Emit only the lines from the line containing "Creacion del Header" through the last line of the entries, unchanged.

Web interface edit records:

------------------------------------------------------------

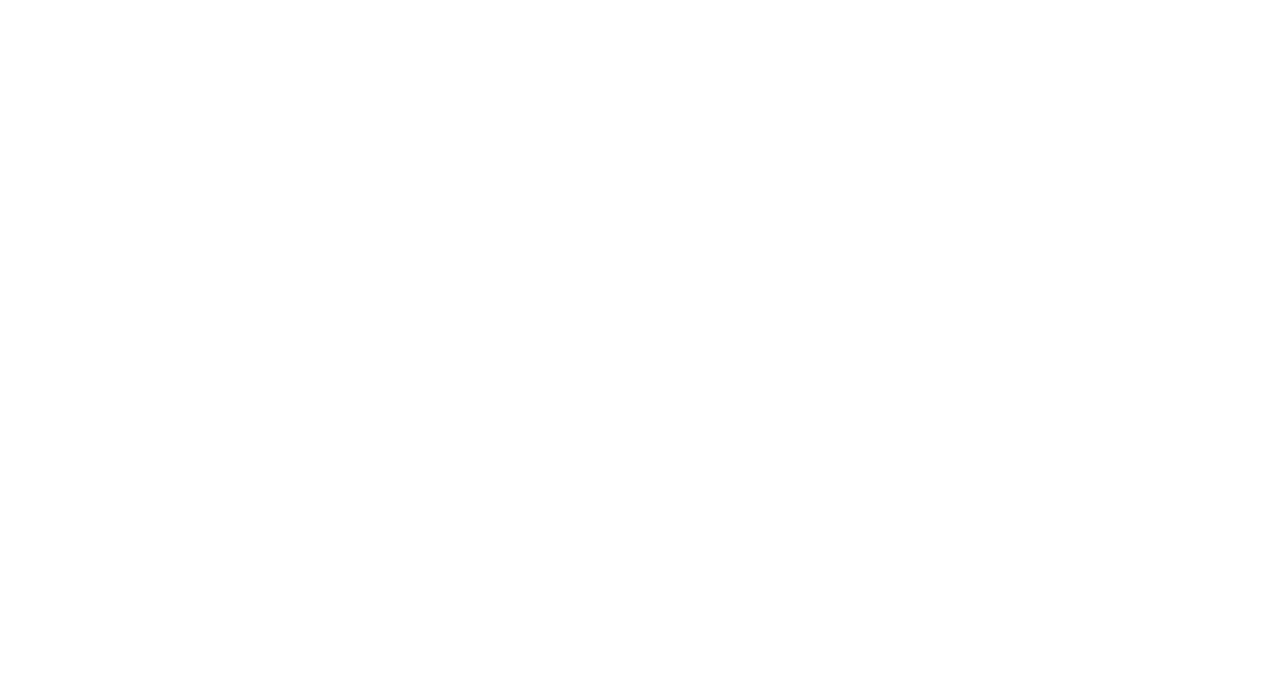
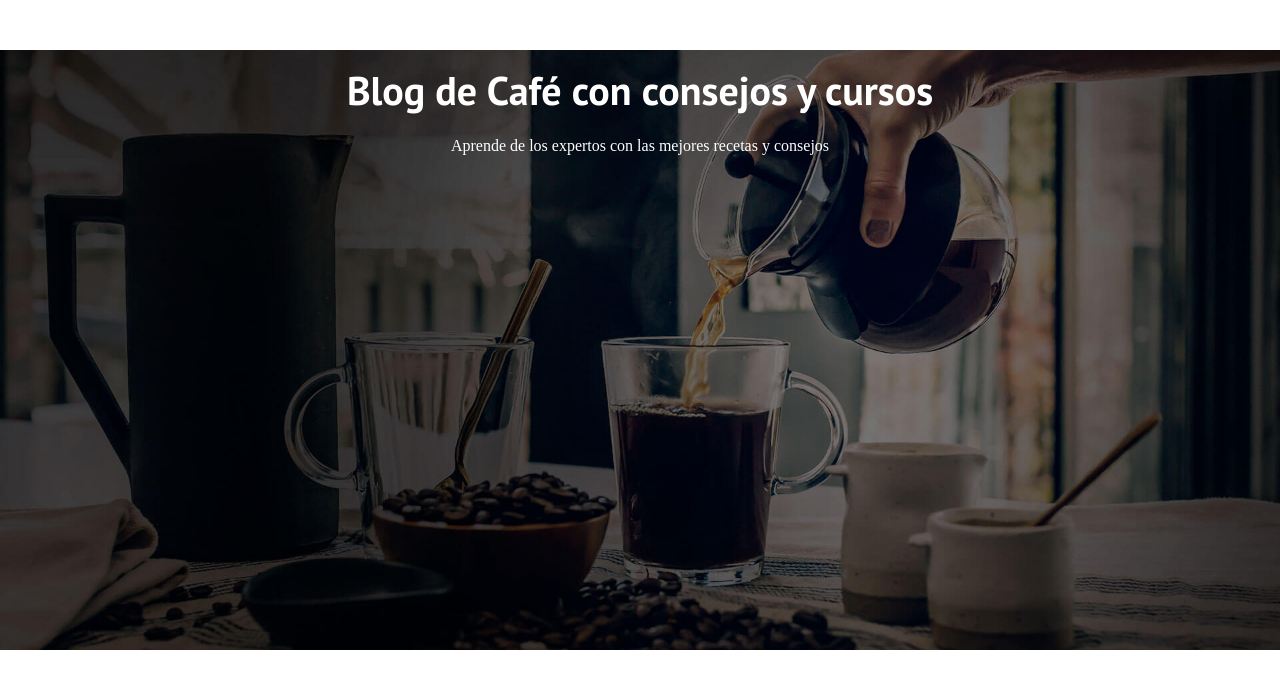
Before and after one commit to CarlosMRDronvicion/blogCafe, a plain HTML site: page index.html in a window 1280 px wide. Drawn offline with Linux system fonts and the light colour scheme.

Commit message:
Creacion del Header

```diff
--- a/css/style.css
+++ b/css/style.css
@@ -63,3 +63,18 @@ img{
 .centrar-texto{
     text-align: center;
 }
+
+
+/** HEADER **/
+.header{
+    background-image: url(../img/banner.jpg);
+    height: 60rem;
+    background-size: cover;
+    background-repeat: no-repeat;
+    background-position: center center;
+}
+.header__texto{
+    text-align: center;
+    color: var(--blanco);
+    margin-top: 5rem;
+}
--- a/index.html
+++ b/index.html
@@ -11,5 +11,13 @@
 </head>
 <body>
 
+    <header class="header">
+
+        <div class="header__texto">
+            <h2 class="no-margin">Blog de Café con consejos y cursos</h2>
+            <p class="no-margin">Aprende de los expertos con las mejores recetas y consejos</p>
+        </div>
+    </header>
+
 </body>
 </html>
```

------------------------------------------------------------

REPLY TO THE EXERCISE =
Creacion del Header

```diff
--- a/css/style.css
+++ b/css/style.css
@@ -63,3 +63,18 @@ img{
 .centrar-texto{
     text-align: center;
 }
+
+
+/** HEADER **/
+.header{
+    background-image: url(../img/banner.jpg);
+    height: 60rem;
+    background-size: cover;
+    background-repeat: no-repeat;
+    background-position: center center;
+}
+.header__texto{
+    text-align: center;
+    color: var(--blanco);
+    margin-top: 5rem;
+}
--- a/index.html
+++ b/index.html
@@ -11,5 +11,13 @@
 </head>
 <body>
 
+    <header class="header">
+
+        <div class="header__texto">
+            <h2 class="no-margin">Blog de Café con consejos y cursos</h2>
+            <p class="no-margin">Aprende de los expertos con las mejores recetas y consejos</p>
+        </div>
+    </header>
+
 </body>
 </html>
```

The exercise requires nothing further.